Last from this selection was “Dreams” which outlined the rapturous effects brought about by dreaming. Garanča treated each instance of the word “traume” or “dream” with a changing nuance that worked its way to the sudden departure in the text: “and then sink into the grave.” This piece featured a deliberately extended conclusion where the soft chords tapered out into silence, only to sound again and create the sense sinking ever-further as this idea repeated itself several times.
A Sensuous Second Half
Following the intermission, Garanča and Murphy returned to the stage, the former now dressed in a bold gown of red, with short sleeves and an unbuttoned collar.

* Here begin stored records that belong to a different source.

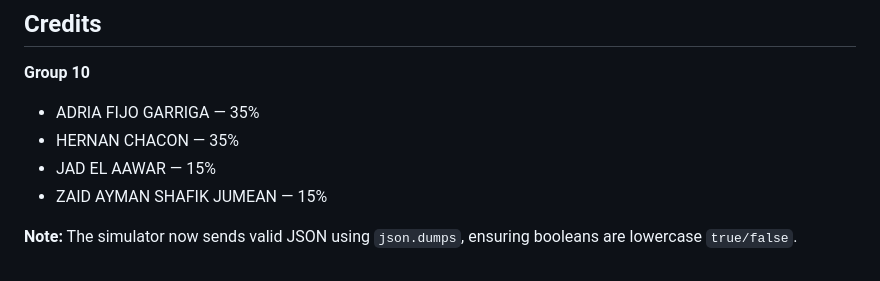
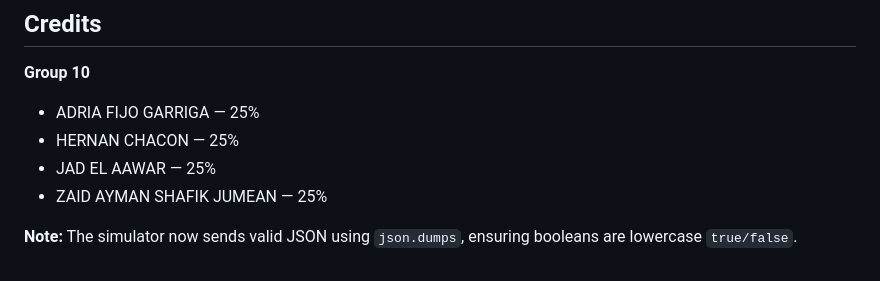
Before and after one commit to AFG64/aquaguard-c-data-platform, a Markdown page: README.md, the part around the change. Drawn GitHub-style.

Commit message:
Revise group member credit percentages
Updated credit distribution among group members.

```diff
--- a/README.md
+++ b/README.md
@@ -163,10 +163,10 @@ AquaGuard simulates a smart water safety network: a Python GUI streams sensor JS
 
 ## Credits
 **Group 10**
-- ADRIA FIJO GARRIGA — 35%
-- HERNAN CHACON — 35%
-- JAD EL AAWAR — 15%
-- ZAID AYMAN SHAFIK JUMEAN — 15%
+- ADRIA FIJO GARRIGA — 25%
+- HERNAN CHACON — 25%
+- JAD EL AAWAR — 25%
+- ZAID AYMAN SHAFIK JUMEAN — 25%
 
 
 **Note:** The simulator now sends valid JSON using `json.dumps`, ensuring booleans are lowercase `true/false`.
```
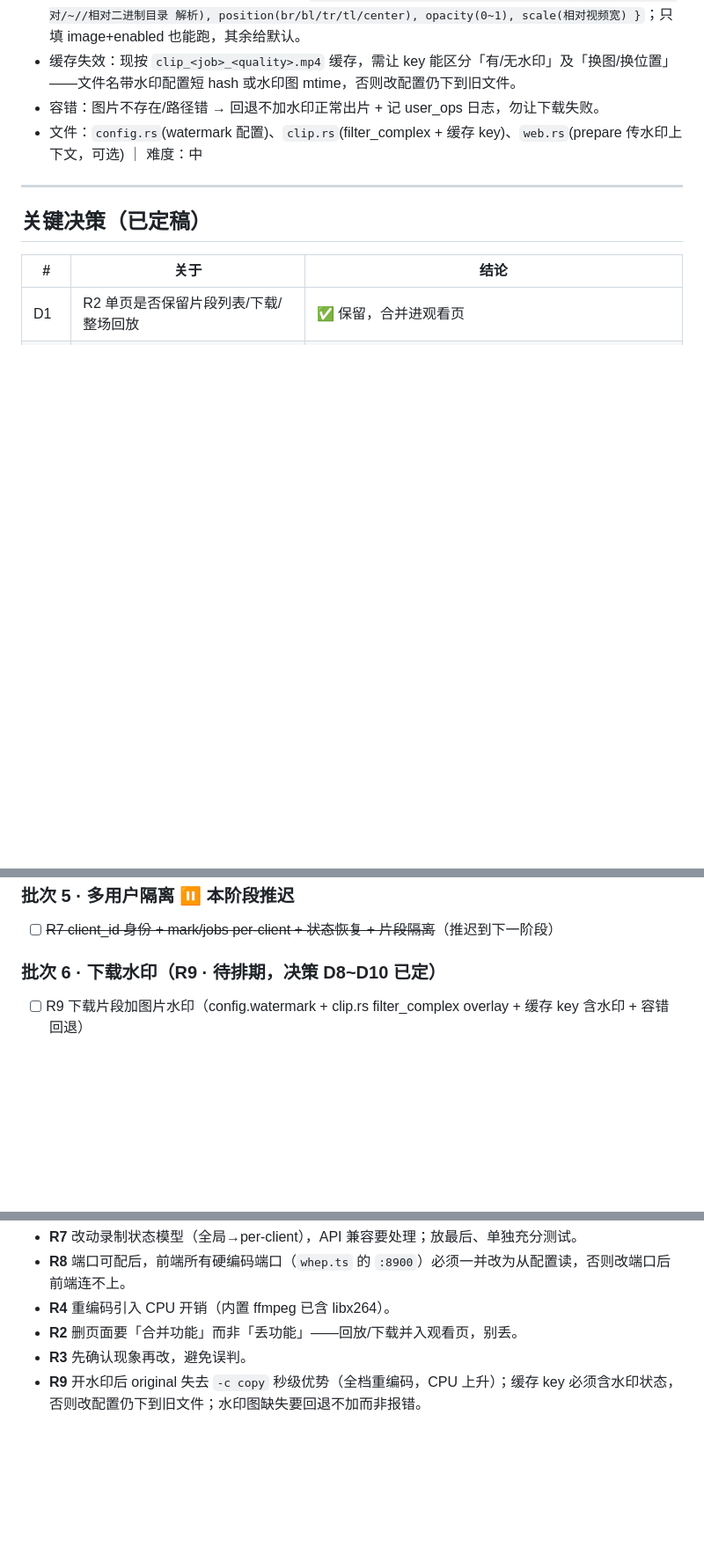
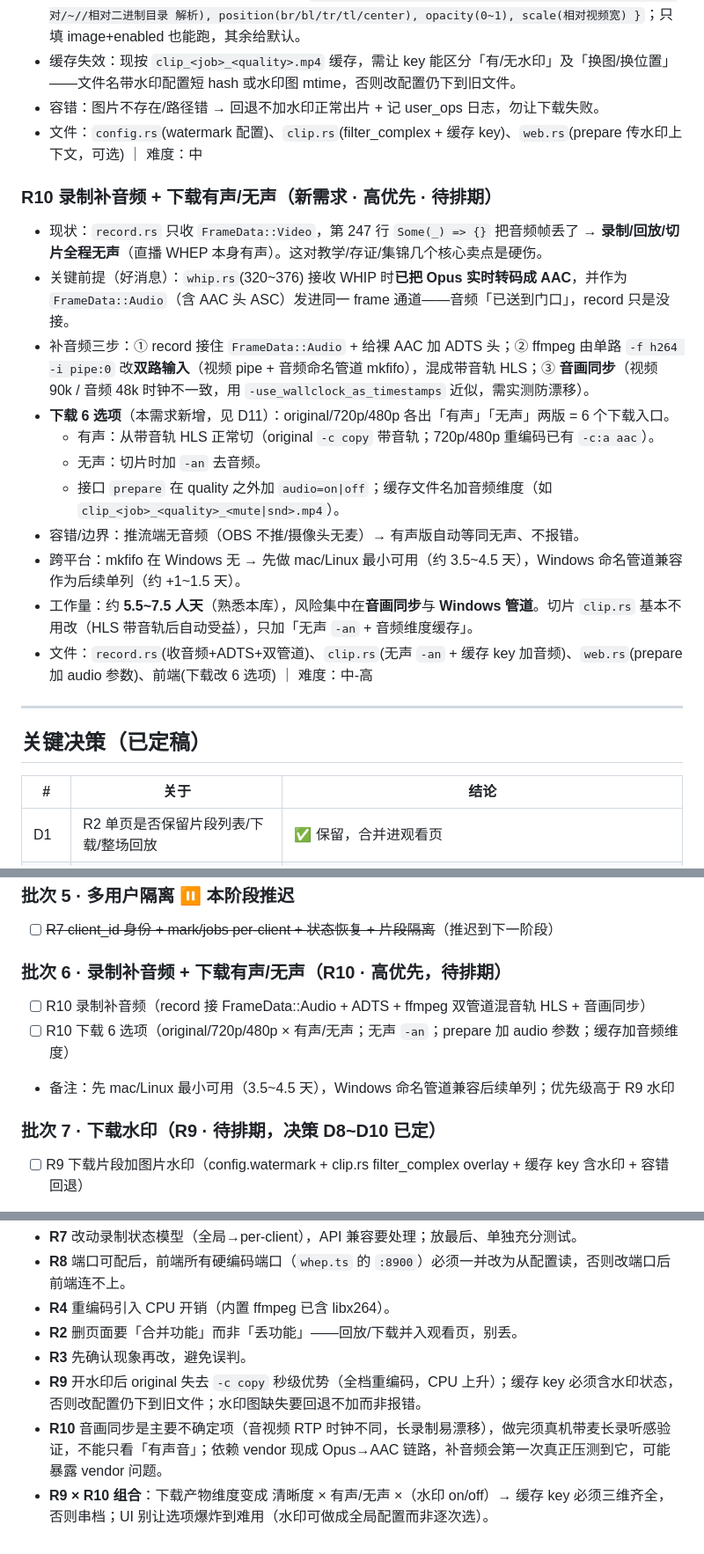
Before and after one commit to clooes/live, a Markdown page: docs/STAGE2-PLAN.md, 3 parts joined by grey strips. Shown at 88% size. Rendered like a GitHub page; blank space fills up the shorter version.

Commit message:
docs: 新增 R10 录制补音频 + 下载有声/无声 6 选项（高优先，待排期）
- R10 需求：record 接住已被丢弃的 FrameData::Audio(whip 已转 AAC) + ADTS +
  ffmpeg 双管道混音轨 HLS + 音画同步；补齐录制/回放/切片无声硬伤
- 下载改 6 选项：original/720p/480p × 有声/无声（无声切片加 -an，prepare 加 audio 参数，缓存加音频维度）
- 决策 D11；批次6(R10 高优先，先 mac/Linux 3.5~4.5 天)，R9 水印顺延批次7
- 风险：音画同步/vendor 音频链路压测/R9×R10 缓存三维组合
- 仅补录需求，不做实现

Co-Authored-By: Claude Opus 4.8 <noreply@anthropic.com>

```diff
--- a/docs/STAGE2-PLAN.md
+++ b/docs/STAGE2-PLAN.md
@@ -67,6 +67,19 @@
 - 容错：图片不存在/路径错 → 回退不加水印正常出片 + 记 user_ops 日志，勿让下载失败。
 - 文件：`config.rs`(watermark 配置)、`clip.rs`(filter_complex + 缓存 key)、`web.rs`(prepare 传水印上下文，可选) ｜ 难度：中
 
+### R10 录制补音频 + 下载有声/无声（新需求 · 高优先 · 待排期）
+- 现状：`record.rs` 只收 `FrameData::Video`，第 247 行 `Some(_) => {}` 把音频帧丢了 → **录制/回放/切片全程无声**（直播 WHEP 本身有声）。这对教学/存证/集锦几个核心卖点是硬伤。
+- 关键前提（好消息）：`whip.rs`(320~376) 接收 WHIP 时**已把 Opus 实时转码成 AAC**，并作为 `FrameData::Audio`（含 AAC 头 ASC）发进同一 frame 通道——音频「已送到门口」，record 只是没接。
+- 补音频三步：① record 接住 `FrameData::Audio` + 给裸 AAC 加 ADTS 头；② ffmpeg 由单路 `-f h264 -i pipe:0` 改**双路输入**（视频 pipe + 音频命名管道 mkfifo），混成带音轨 HLS；③ **音画同步**（视频 90k / 音频 48k 时钟不一致，用 `-use_wallclock_as_timestamps` 近似，需实测防漂移）。
+- **下载 6 选项**（本需求新增，见 D11）：original/720p/480p 各出「有声」「无声」两版 = 6 个下载入口。
+  - 有声：从带音轨 HLS 正常切（original `-c copy` 带音轨；720p/480p 重编码已有 `-c:a aac`）。
+  - 无声：切片时加 `-an` 去音频。
+  - 接口 `prepare` 在 quality 之外加 `audio=on|off`；缓存文件名加音频维度（如 `clip_<job>_<quality>_<mute|snd>.mp4`）。
+- 容错/边界：推流端无音频（OBS 不推/摄像头无麦）→ 有声版自动等同无声、不报错。
+- 跨平台：mkfifo 在 Windows 无 → 先做 mac/Linux 最小可用（约 3.5~4.5 天），Windows 命名管道兼容作为后续单列（约 +1~1.5 天）。
+- 工作量：约 **5.5~7.5 人天**（熟悉本库），风险集中在**音画同步**与 **Windows 管道**。切片 `clip.rs` 基本不用改（HLS 带音轨后自动受益），只加「无声 `-an` + 音频维度缓存」。
+- 文件：`record.rs`(收音频+ADTS+双管道)、`clip.rs`(无声 `-an` + 缓存 key 加音频)、`web.rs`(prepare 加 audio 参数)、前端(下载改 6 选项) ｜ 难度：中-高
+
 ---
 
 ## 关键决策（已定稿）
@@ -113,7 +127,12 @@
 ### 批次 5 · 多用户隔离 ⏸ 本阶段推迟
 - [ ] ~~R7 client_id 身份 + mark/jobs per-client + 状态恢复 + 片段隔离~~（推迟到下一阶段）
 
-### 批次 6 · 下载水印（R9 · 待排期，决策 D8~D10 已定）
+### 批次 6 · 录制补音频 + 下载有声/无声（R10 · 高优先，待排期）
+- [ ] R10 录制补音频（record 接 FrameData::Audio + ADTS + ffmpeg 双管道混音轨 HLS + 音画同步）
+- [ ] R10 下载 6 选项（original/720p/480p × 有声/无声；无声 `-an`；prepare 加 audio 参数；缓存加音频维度）
+- 备注：先 mac/Linux 最小可用（3.5~4.5 天），Windows 命名管道兼容后续单列；优先级高于 R9 水印
+
+### 批次 7 · 下载水印（R9 · 待排期，决策 D8~D10 已定）
 - [ ] R9 下载片段加图片水印（config.watermark + clip.rs filter_complex overlay + 缓存 key 含水印 + 容错回退）
 
 > 第二阶段除 R7（推迟）外全部完成：批次1 `40690dd`、批次2 `0928b5d`、批次3 `6481113`、批次4（本次）。
@@ -127,3 +146,5 @@
 - **R2** 删页面要「合并功能」而非「丢功能」——回放/下载并入观看页，别丢。
 - **R3** 先确认现象再改，避免误判。
 - **R9** 开水印后 original 失去 `-c copy` 秒级优势（全档重编码，CPU 上升）；缓存 key 必须含水印状态，否则改配置仍下到旧文件；水印图缺失要回退不加而非报错。
+- **R10** 音画同步是主要不确定项（音视频 RTP 时钟不同，长录制易漂移），做完须真机带麦长录听感验证，不能只看「有声音」；依赖 vendor 现成 Opus→AAC 链路，补音频会第一次真正压测到它，可能暴露 vendor 问题。
+- **R9 × R10 组合**：下载产物维度变成 清晰度 × 有声/无声 ×（水印 on/off）→ 缓存 key 必须三维齐全，否则串档；UI 别让选项爆炸到难用（水印可做成全局配置而非逐次选）。
```
Also changed, not shown: other parts of docs/STAGE2-PLAN.md (+1 -0 lines).
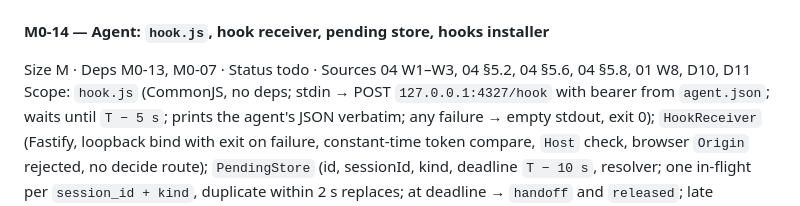
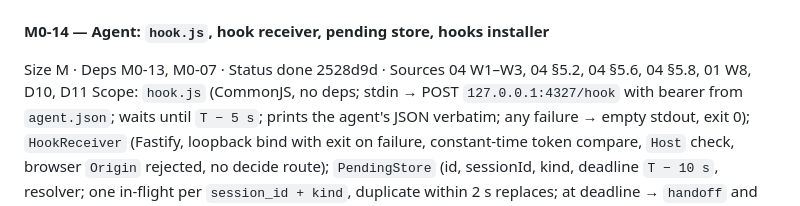
Before and after one commit to IvanBBaev/remote-control, a Markdown page: docs/analysis/ROADMAP.md, the part around the change. Rendered like a GitHub page.

Commit message:
M0-14: mark done in roadmap

```diff
--- a/docs/analysis/ROADMAP.md
+++ b/docs/analysis/ROADMAP.md
@@ -623,7 +623,7 @@ AC: tests for allow-list edge cases; the argv gate fails on a planted forbidden
 inspection test).
 
 #### M0-14 — Agent: `hook.js`, hook receiver, pending store, hooks installer
-Size M · Deps M0-13, M0-07 · Status todo · Sources 04 W1–W3, 04 §5.2, 04 §5.6, 04 §5.8, 01 W8, D10, D11
+Size M · Deps M0-13, M0-07 · Status done 2528d9d · Sources 04 W1–W3, 04 §5.2, 04 §5.6, 04 §5.8, 01 W8, D10, D11
 Scope: `hook.js` (CommonJS, no deps; stdin → POST `127.0.0.1:4327/hook` with bearer
 from `agent.json`; waits until `T − 5 s`; prints the agent's JSON verbatim; any failure
 → empty stdout, exit 0); `HookReceiver` (Fastify, loopback bind with exit on failure,
```
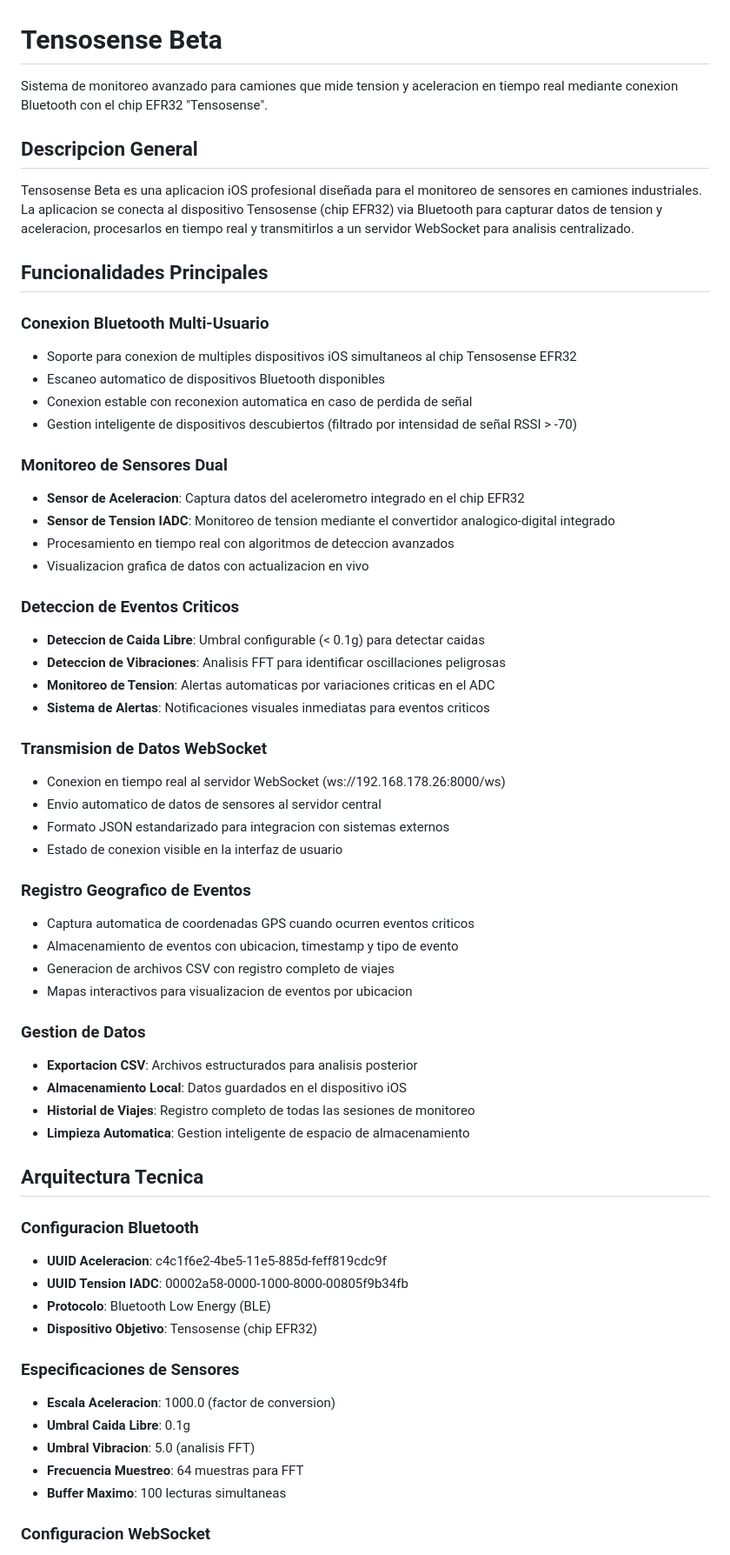
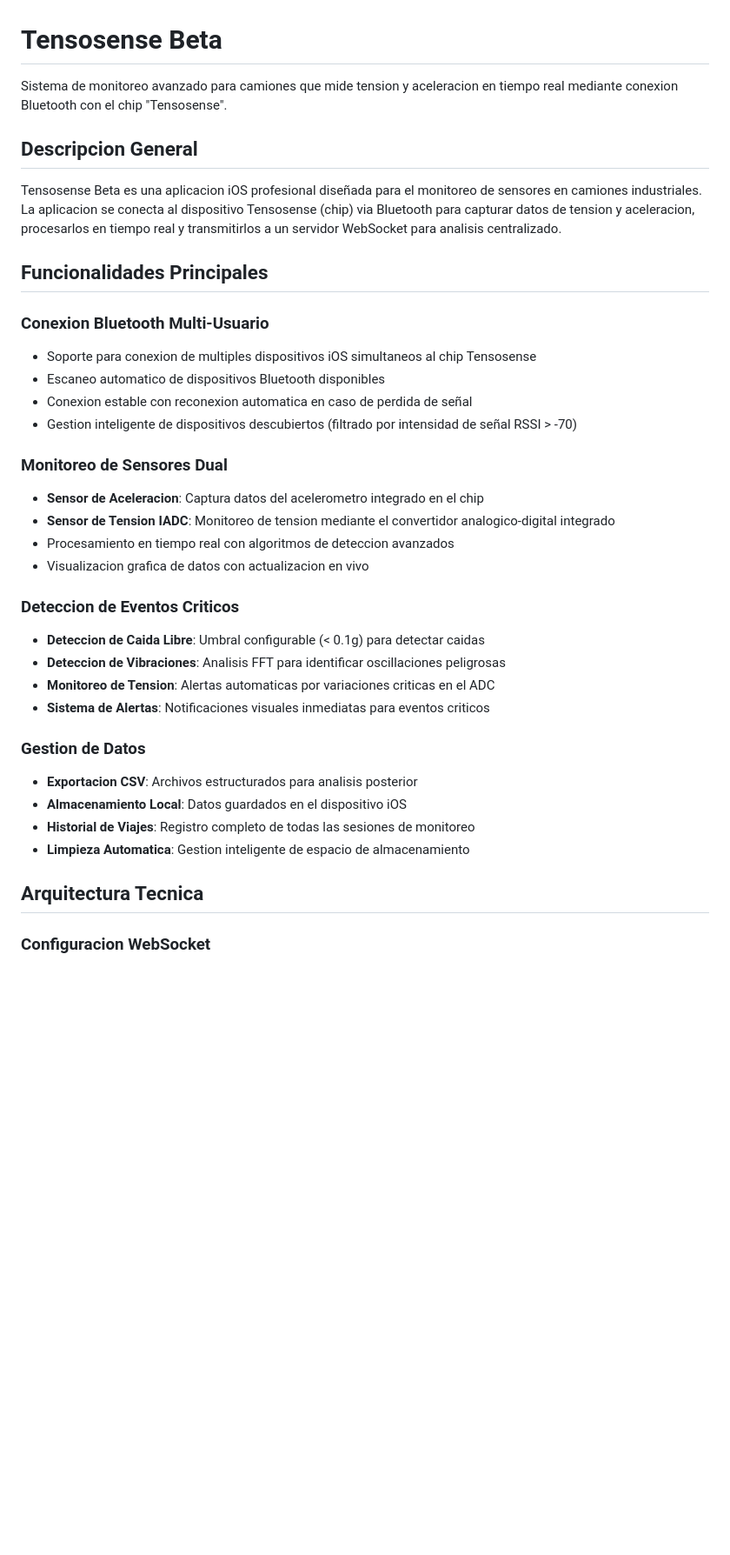
Before and after one commit to joeheinz/Tensosense-App, a Markdown page: IOS-App/README.md, the part around one of its changes. Shown at 87% size. Rendered like a GitHub page; blank space fills up the shorter version.

```diff
--- a/IOS-App/README.md
+++ b/IOS-App/README.md
@@ -1,21 +1,21 @@
 # Tensosense Beta
 
-Sistema de monitoreo avanzado para camiones que mide tension y aceleracion en tiempo real mediante conexion Bluetooth con el chip EFR32 "Tensosense".
+Sistema de monitoreo avanzado para camiones que mide tension y aceleracion en tiempo real mediante conexion Bluetooth con el chip "Tensosense".
 
 ## Descripcion General
 
-Tensosense Beta es una aplicacion iOS profesional diseñada para el monitoreo de sensores en camiones industriales. La aplicacion se conecta al dispositivo Tensosense (chip EFR32) via Bluetooth para capturar datos de tension y aceleracion, procesarlos en tiempo real y transmitirlos a un servidor WebSocket para analisis centralizado.
+Tensosense Beta es una aplicacion iOS profesional diseñada para el monitoreo de sensores en camiones industriales. La aplicacion se conecta al dispositivo Tensosense (chip) via Bluetooth para capturar datos de tension y aceleracion, procesarlos en tiempo real y transmitirlos a un servidor WebSocket para analisis centralizado.
 
 ## Funcionalidades Principales
 
 ### Conexion Bluetooth Multi-Usuario
-- Soporte para conexion de multiples dispositivos iOS simultaneos al chip Tensosense EFR32
+- Soporte para conexion de multiples dispositivos iOS simultaneos al chip Tensosense
 - Escaneo automatico de dispositivos Bluetooth disponibles
 - Conexion estable con reconexion automatica en caso de perdida de señal
 - Gestion inteligente de dispositivos descubiertos (filtrado por intensidad de señal RSSI > -70)
 
 ### Monitoreo de Sensores Dual
-- **Sensor de Aceleracion**: Captura datos del acelerometro integrado en el chip EFR32
+- **Sensor de Aceleracion**: Captura datos del acelerometro integrado en el chip
 - **Sensor de Tension IADC**: Monitoreo de tension mediante el convertidor analogico-digital integrado
 - Procesamiento en tiempo real con algoritmos de deteccion avanzados
 - Visualizacion grafica de datos con actualizacion en vivo
@@ -26,17 +26,6 @@ Tensosense Beta es una aplicacion iOS profesional diseñada para el monitoreo de
 - **Monitoreo de Tension**: Alertas automaticas por variaciones criticas en el ADC
 - **Sistema de Alertas**: Notificaciones visuales inmediatas para eventos criticos
 
-### Transmision de Datos WebSocket
-- Conexion en tiempo real al servidor WebSocket (ws://192.168.178.26:8000/ws)
-- Envio automatico de datos de sensores al servidor central
-- Formato JSON estandarizado para integracion con sistemas externos
-- Estado de conexion visible en la interfaz de usuario
-
-### Registro Geografico de Eventos
-- Captura automatica de coordenadas GPS cuando ocurren eventos criticos
-- Almacenamiento de eventos con ubicacion, timestamp y tipo de evento
-- Generacion de archivos CSV con registro completo de viajes
-- Mapas interactivos para visualizacion de eventos por ubicacion
 
 ### Gestion de Datos
 - **Exportacion CSV**: Archivos estructurados para analisis posterior
@@ -46,18 +35,6 @@ Tensosense Beta es una aplicacion iOS profesional diseñada para el monitoreo de
 
 ## Arquitectura Tecnica
 
-### Configuracion Bluetooth
-- **UUID Aceleracion**: c4c1f6e2-4be5-11e5-885d-feff819cdc9f
-- **UUID Tension IADC**: 00002a58-0000-1000-8000-00805f9b34fb
-- **Protocolo**: Bluetooth Low Energy (BLE)
-- **Dispositivo Objetivo**: Tensosense (chip EFR32)
-
-### Especificaciones de Sensores
-- **Escala Aceleracion**: 1000.0 (factor de conversion)
-- **Umbral Caida Libre**: 0.1g
-- **Umbral Vibracion**: 5.0 (analisis FFT)
-- **Frecuencia Muestreo**: 64 muestras para FFT
-- **Buffer Maximo**: 100 lecturas simultaneas
 
 ### Configuracion WebSocket
 - **URL Servidor**: ws://192.168.178.26:8000/ws
```
Also changed, not shown: other parts of IOS-App/README.md (+6 -12 lines).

The second half of the evening featured lieder from Maurice Ravel’s “Sheherazade,” beginning with “Asia.” This lengthier piece contained a deluge of imagery and ideas of Oriental fascination found in the Romantic period. After a more contemplative introduction, containing phrases such as “Listening to the perverse sea sing over an old, bewitching rhythm,” the faster section which followed quickly burst into a more chromatic, and Eastern, celebration upon the word “China.” Also from “Sheherazade” were “The Enchanted Flute,” and “The Indifferent One.”
Finishing up the program was the cycle from Spanish composer Manuel de Falla’s “Siete canciones populares espanolas.” The first piece, “The Moorish Cloth,” was a brief account of a sullied cloth, used as a metaphor for a woman being dishonored, and set to a jaunty but passionate accompaniment.
The second piece, “Whoever has a roof of glass,” saw Garanča patter through the accusatory words of the text, “I compare you to a coin that runs from hand to hand; which finally blurs, and, believing it false, no one accepts,” giving it a fiery capstone on the final word.
The third piece, “Asturian,” was highly languid, telling of a pained lover who, seeking solace by a green pine tree, only shares her heartbreak and causes the tree to join her weeping.
The seventh song, “Polo,” was a frantic conclusion to the program, featuring pained lyrics “I keep a… Ay!” which attempted to convey heartbreak.
Quenching the Fires
The deceptive ending of Tuesday’s recital found resolution with the three encore numbers Garanča delighted with.
First, was the Latvian song “Close Your Eyes and Smile,” which Garanča delivered with a joyous, lyrical quality. After this, Garanča announced her next encore number, the Habanera from Georges Bizet’s “Carmen.” “The next one,” began Garanča, “is the reason I have the red dress on!” drawing applause from the audience before Kevin Murphy began the number. Completely at ease, Garanca indulged in the lyrics with a flirtatious energy, and though there was no chorus, the chords set to their line “prends garde a toi!” carried enough power to match Garanča’s charm. Her final repetition of the chorus line was sustained on the word “garde” before finishing the phrase with a triumphant flourish.
While this aria easily could have made a fitting conclusion to the recital, there was one last encore to be sung; “Mon coeur s’ouvre a ta voix,” from Saint-Saens’ “Samson and Delilah.” Fresh from her run at the Metropolitan Opera as the titular vixen, Garanča used this final number to display not only power, but a bewitching tenderness that could melt the hearts of even the strongest men.